- _THE TASK_
Copy each line from the records below in which the word "Honor" is found.
__________________________________________________
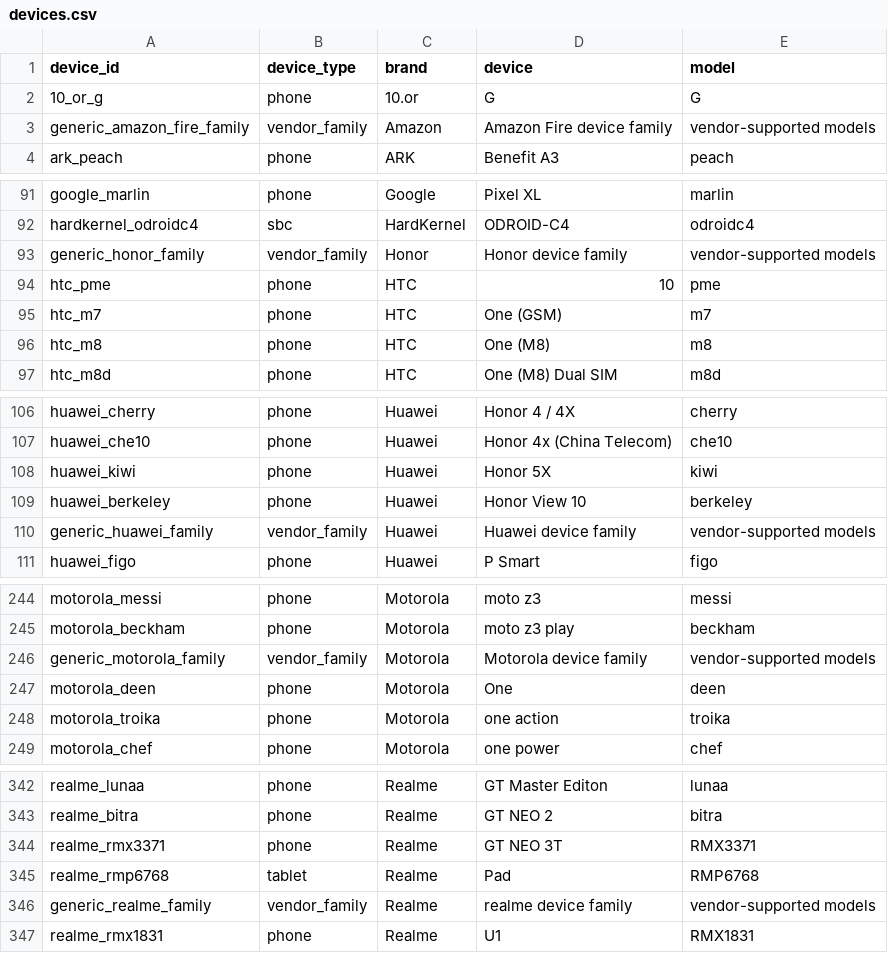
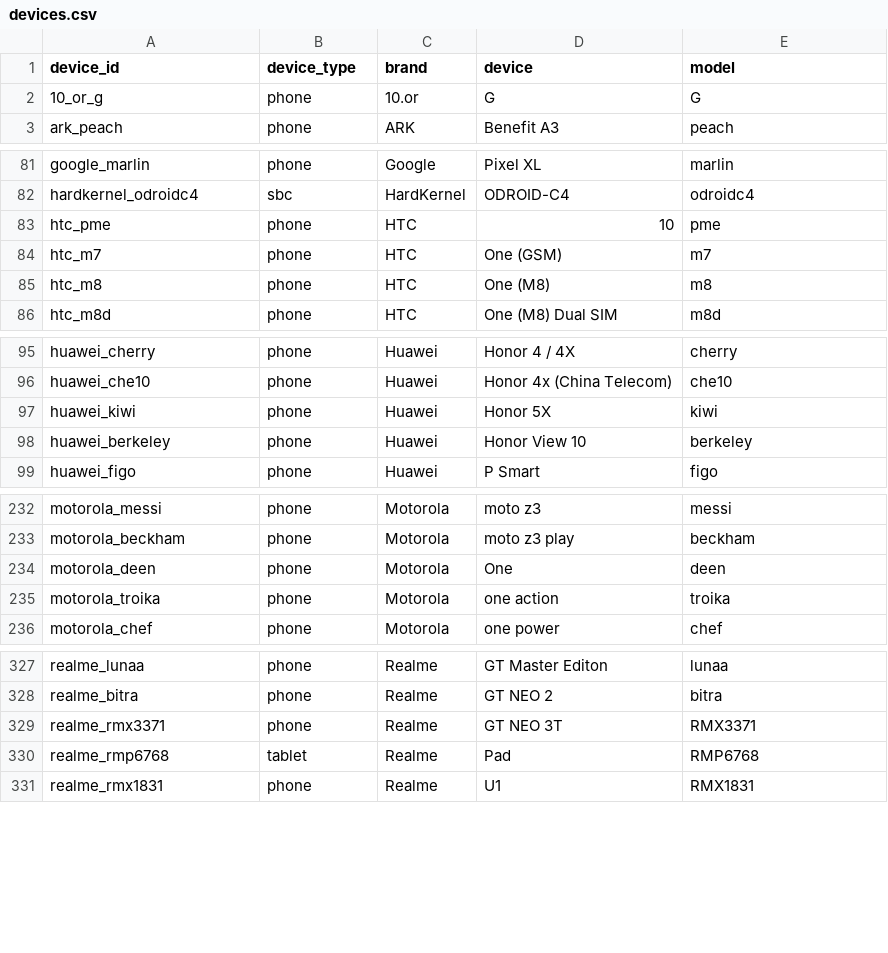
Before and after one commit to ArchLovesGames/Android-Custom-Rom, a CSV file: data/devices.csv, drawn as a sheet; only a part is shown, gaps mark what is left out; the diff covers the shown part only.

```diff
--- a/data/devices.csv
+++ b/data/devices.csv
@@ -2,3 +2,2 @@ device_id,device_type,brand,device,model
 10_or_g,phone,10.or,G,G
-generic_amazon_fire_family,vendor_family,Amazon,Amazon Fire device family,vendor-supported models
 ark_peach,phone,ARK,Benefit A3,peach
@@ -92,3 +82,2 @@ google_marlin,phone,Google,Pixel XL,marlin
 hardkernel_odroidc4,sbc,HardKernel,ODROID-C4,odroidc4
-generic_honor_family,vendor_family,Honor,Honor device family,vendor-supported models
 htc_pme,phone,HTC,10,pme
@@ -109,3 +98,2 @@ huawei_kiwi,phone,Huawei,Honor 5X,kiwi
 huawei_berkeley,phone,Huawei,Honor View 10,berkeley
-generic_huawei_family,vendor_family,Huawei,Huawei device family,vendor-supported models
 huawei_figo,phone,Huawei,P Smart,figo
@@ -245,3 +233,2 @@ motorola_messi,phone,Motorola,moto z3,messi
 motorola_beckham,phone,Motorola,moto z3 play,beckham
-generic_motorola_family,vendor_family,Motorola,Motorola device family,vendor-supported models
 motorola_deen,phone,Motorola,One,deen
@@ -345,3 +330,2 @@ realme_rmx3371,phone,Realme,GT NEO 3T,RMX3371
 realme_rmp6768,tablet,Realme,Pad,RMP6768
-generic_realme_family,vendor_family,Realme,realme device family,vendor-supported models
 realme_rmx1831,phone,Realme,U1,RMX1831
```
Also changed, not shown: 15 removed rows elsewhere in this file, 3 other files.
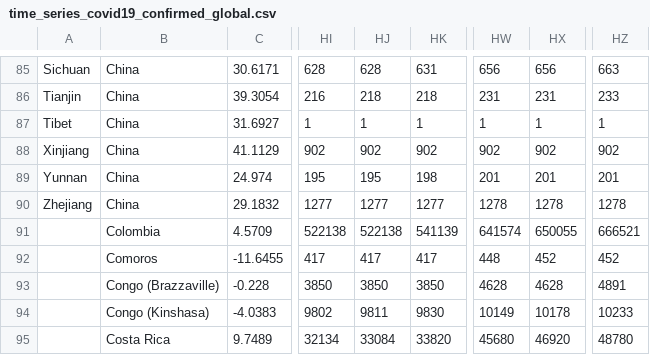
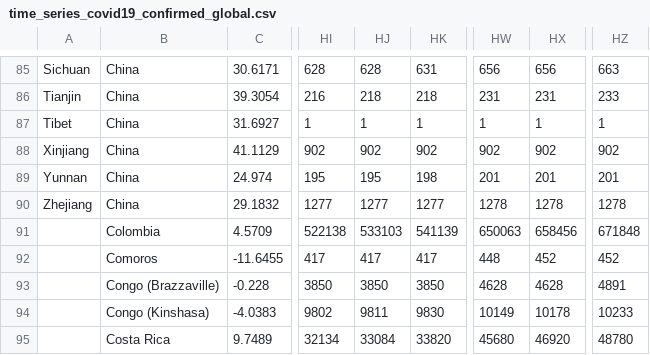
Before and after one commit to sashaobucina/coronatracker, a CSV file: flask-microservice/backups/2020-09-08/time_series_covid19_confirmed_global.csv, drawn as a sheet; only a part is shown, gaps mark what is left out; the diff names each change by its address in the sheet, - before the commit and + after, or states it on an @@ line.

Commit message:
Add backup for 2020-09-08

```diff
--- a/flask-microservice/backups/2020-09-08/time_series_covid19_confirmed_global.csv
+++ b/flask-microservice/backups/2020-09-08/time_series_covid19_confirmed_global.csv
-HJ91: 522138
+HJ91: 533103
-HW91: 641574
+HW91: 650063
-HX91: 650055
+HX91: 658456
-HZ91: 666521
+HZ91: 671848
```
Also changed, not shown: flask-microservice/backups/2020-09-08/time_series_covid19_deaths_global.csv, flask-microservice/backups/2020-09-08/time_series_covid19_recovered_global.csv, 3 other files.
__________________________________________________
- _EXERCISE OUTPUT_
-generic_honor_family,vendor_family,Honor,Honor device family,vendor-supported models
@@ -109,3 +98,2 @@ huawei_kiwi,phone,Huawei,Honor 5X,kiwi
 huawei_berkeley,phone,Huawei,Honor View 10,berkeley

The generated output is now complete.